> TASK GOAL: Show, in full, each line of the data that contains "werden".

> SOURCE RECORDS:
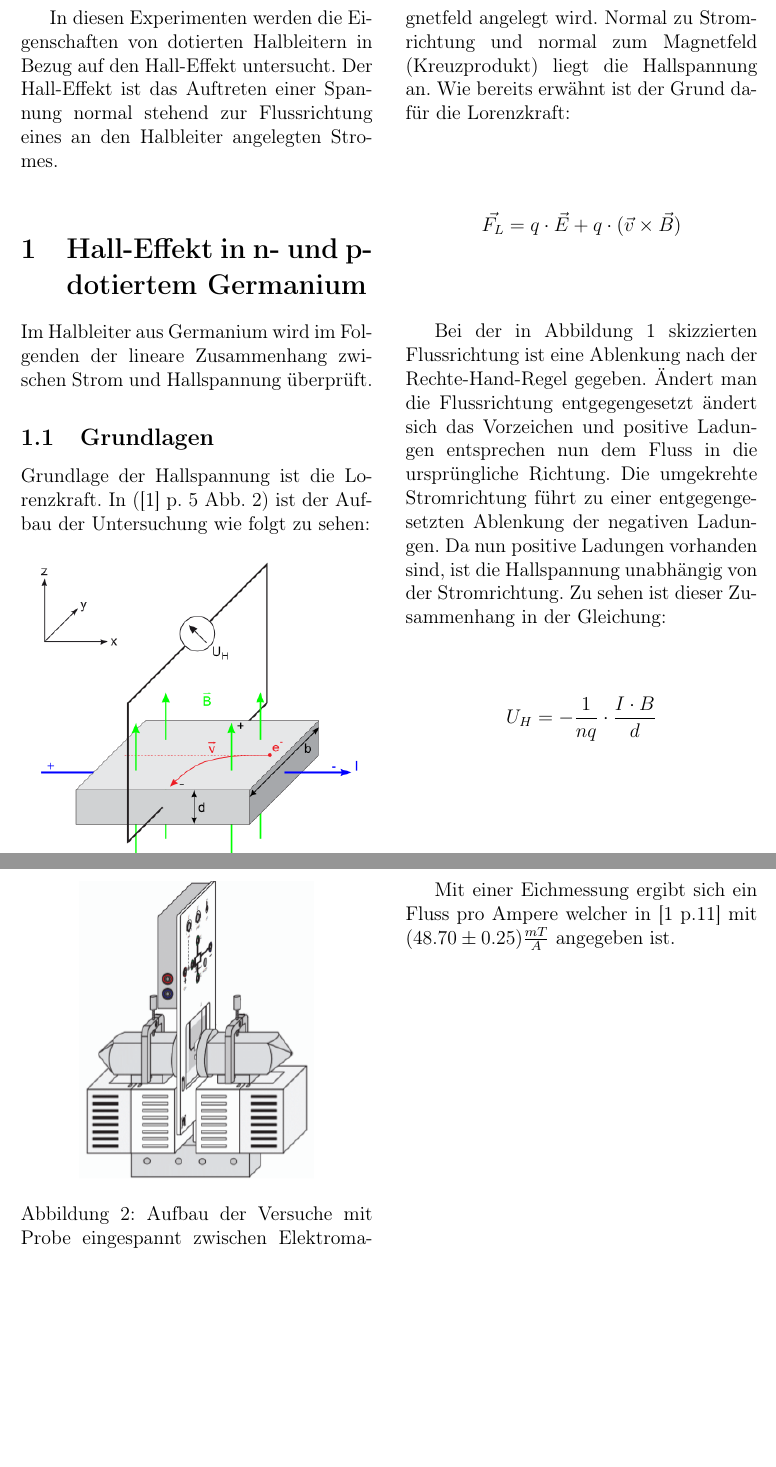
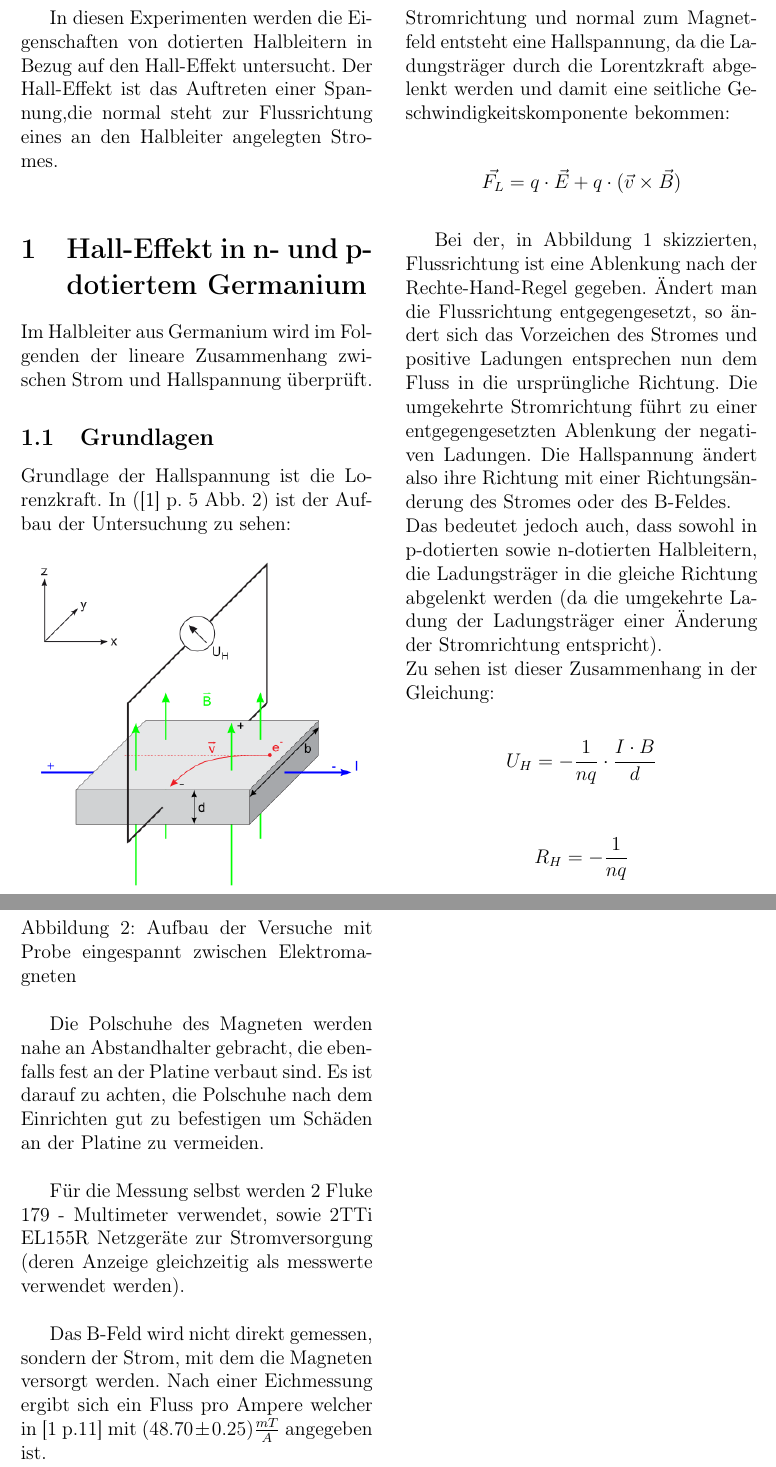
Before and after one commit to blackandcold/Protocols-SS2014-P2, a LaTeX document (PS_11/PS11_document.tex): two parts of pages 2 and 3 of 12 before the commit and two parts of pages 2 and 3 of 11 after it, joined at a grey line, cut so that both start at the same text, the shorter picture padded with empty space. Compiled offline with pdfLaTeX.

Commit message:
einleitung done

```diff
--- a/PS_11/PS11_document.tex
+++ b/PS_11/PS11_document.tex
@@ -154,14 +154,14 @@
 %%%%%%%%%%%%%%%%%%%%%%%%%%%%%%%%%%%%%%%%%%%%%%%%
 %%%%%%%%%%%%%%%%%%%%%%%%%%%%%%%%%%%%%%%%%%%%%%%%
 
-In diesen Experimenten werden die Eigenschaften von dotierten Halbleitern in Bezug auf den Hall-Effekt untersucht. Der Hall-Effekt ist das Auftreten einer Spannung normal stehend zur Flussrichtung eines an den Halbleiter angelegten Stromes.\\
+In diesen Experimenten werden die Eigenschaften von dotierten Halbleitern in Bezug auf den Hall-Effekt untersucht. Der Hall-Effekt ist das Auftreten einer Spannung,die normal steht zur Flussrichtung eines an den Halbleiter angelegten Stromes.\\
 
 
 \section{Hall-Effekt in n- und p-dotiertem Germanium}
 Im Halbleiter aus Germanium wird im Folgenden der lineare Zusammenhang zwischen Strom und Hallspannung überprüft.
 
 \subsection{Grundlagen}
-Grundlage der Hallspannung ist die Lorenzkraft. In ([1] p. 5 Abb. 2) ist der Aufbau der Untersuchung wie folgt zu sehen:
+Grundlage der Hallspannung ist die Lorenzkraft. In ([1] p. 5 Abb. 2) ist der Aufbau der Untersuchung zu sehen:
 
 \begin{figure}[H]
 	\centering
@@ -170,11 +170,18 @@ Grundlage der Hallspannung ist die Lorenzkraft. In ([1] p. 5 Abb. 2) ist der Auf
 	\label{fig:hallspannung_aufbau}
 \end{figure}
 
-Hier ist zu sehen das normal zur Stromrichtung (in z-Richtung) das Magnetfeld angelegt wird. Normal zu Stromrichtung und normal zum Magnetfeld (Kreuzprodukt) liegt die Hallspannung an. Wie bereits erwähnt ist der Grund dafür die Lorenzkraft:
+Hier ist zu sehen, dass das Magnetfeld  in z-Richtung angelegt wird. Normal zu Stromrichtung und normal zum Magnetfeld entsteht eine Hallspannung, da die Ladungsträger durch die Lorentzkraft abgelenkt werden und damit eine seitliche Geschwindigkeitskomponente bekommen:
 
 $$\vec{F_{L}} = q \cdot \vec{E} + q \cdot (\vec{v} \times \vec{B})$$
 
-Bei der in Abbildung \ref{fig:hallspannung_aufbau} skizzierten Flussrichtung ist eine Ablenkung nach der Rechte-Hand-Regel gegeben. Ändert man die Flussrichtung entgegengesetzt ändert sich das Vorzeichen und positive Ladungen entsprechen nun dem Fluss in die ursprüngliche Richtung. Die umgekrehte Stromrichtung führt zu einer entgegengesetzten Ablenkung der negativen Ladungen. Da nun positive Ladungen vorhanden sind, ist die Hallspannung unabhängig von der Stromrichtung. Zu sehen ist dieser Zusammenhang in der Gleichung:
+Bei der, in Abbildung \ref{fig:hallspannung_aufbau} skizzierten, Flussrichtung ist eine Ablenkung nach der Rechte-Hand-Regel gegeben. Ändert man die Flussrichtung entgegengesetzt, so ändert sich das Vorzeichen des Stromes und positive Ladungen entsprechen nun dem Fluss in die ursprüngliche Richtung. Die umgekehrte Stromrichtung führt zu einer entgegengesetzten Ablenkung der negativen Ladungen. Die Hallspannung ändert also ihre Richtung mit einer Richtungsänderung des Stromes oder des B-Feldes.\\
+Das bedeutet jedoch auch, dass sowohl in p-dotierten sowie n-dotierten Halbleitern, die Ladungsträger in die gleiche Richtung abgelenkt werden (da die umgekehrte Ladung der Ladungsträger einer Änderung der Stromrichtung entspricht).\\
+Zu sehen ist dieser Zusammenhang in der Gleichung:
 $$U_H = - \frac{1}{nq} \cdot \frac{I \cdot B}{d}$$
+$$R_H=- \frac{1}{nq}$$
 
+Da nun Ladungsträger normal zur Flussrichtung abgelenkt werden, entsteht auch ein Widerstand im Halbleiter (weniger Ladung/Zeit fließt). Dieser Magnetowiderstand ist quadratisch abhängig von der Stärke des B-Feldes.
+
+
+\pagebreak
 \subsection{Versuchsaufbau}
@@ -187,10 +194,17 @@ Die Versuche werden mit verdrahteten Proben auf einer Paltine mit Elektromagnete
 	\label{fig:probe_aufbau}
 \end{figure}
 
- Mit einer Eichmessung ergibt sich ein Fluss pro Ampere welcher in [1 p.11] mit
+Die Polschuhe des Magneten werden nahe an Abstandhalter gebracht, die ebenfalls fest an der Platine verbaut sind. Es ist darauf zu achten, die Polschuhe nach dem Einrichten gut zu befestigen um Schäden an der Platine zu vermeiden.\\
+
+Für die Messung selbst werden 2 Fluke 179 - Multimeter verwendet, sowie 2TTi EL155R Netzgeräte zur Stromversorgung (deren Anzeige gleichzeitig als messwerte verwendet werden).\\
+
+Das B-Feld wird nicht direkt gemessen, sondern der Strom, mit dem die Magneten versorgt werden.
+Nach einer Eichmessung ergibt sich ein Fluss pro Ampere welcher in [1 p.11] mit
 $(48.70 \pm 0.25) \frac{mT}{A}$
 angegeben ist.
 
+
+\pagebreak
 \end{multicols}
 \subsection{Resultate}
 
```
Also changed, not shown: PS_11/PS11_document.tex (10 more changed lines).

> TASK OUTPUT:
-In diesen Experimenten werden die Eigenschaften von dotierten Halbleitern in Bezug auf den Hall-Effekt untersucht. Der Hall-Effekt ist das Auftreten einer Spannung normal stehend zur Flussrichtung eines an den Halbleiter angelegten Stromes.\\
+In diesen Experimenten werden die Eigenschaften von dotierten Halbleitern in Bezug auf den Hall-Effekt untersucht. Der Hall-Effekt ist das Auftreten einer Spannung,die normal steht zur Flussrichtung eines an den Halbleiter angelegten Stromes.\\
+Hier ist zu sehen, dass das Magnetfeld  in z-Richtung angelegt wird. Normal zu Stromrichtung und normal zum Magnetfeld entsteht eine Hallspannung, da die Ladungsträger durch die Lorentzkraft abgelenkt werden und damit eine seitliche Geschwindigkeitskomponente bekommen:
+Das bedeutet jedoch auch, dass sowohl in p-dotierten sowie n-dotierten Halbleitern, die Ladungsträger in die gleiche Richtung abgelenkt werden (da die umgekehrte Ladung der Ladungsträger einer Änderung der Stromrichtung entspricht).\\
+Da nun Ladungsträger normal zur Flussrichtung abgelenkt werden, entsteht auch ein Widerstand im Halbleiter (weniger Ladung/Zeit fließt). Dieser Magnetowiderstand ist quadratisch abhängig von der Stärke des B-Feldes.
@@ -187,10 +194,17 @@ Die Versuche werden mit verdrahteten Proben auf einer Paltine mit Elektromagnete
+Die Polschuhe des Magneten werden nahe an Abstandhalter gebracht, die ebenfalls fest an der Platine verbaut sind. Es ist darauf zu achten, die Polschuhe nach dem Einrichten gut zu befestigen um Schäden an der Platine zu vermeiden.\\
+Für die Messung selbst werden 2 Fluke 179 - Multimeter verwendet, sowie 2TTi EL155R Netzgeräte zur Stromversorgung (deren Anzeige gleichzeitig als messwerte verwendet werden).\\
+Das B-Feld wird nicht direkt gemessen, sondern der Strom, mit dem die Magneten versorgt werden.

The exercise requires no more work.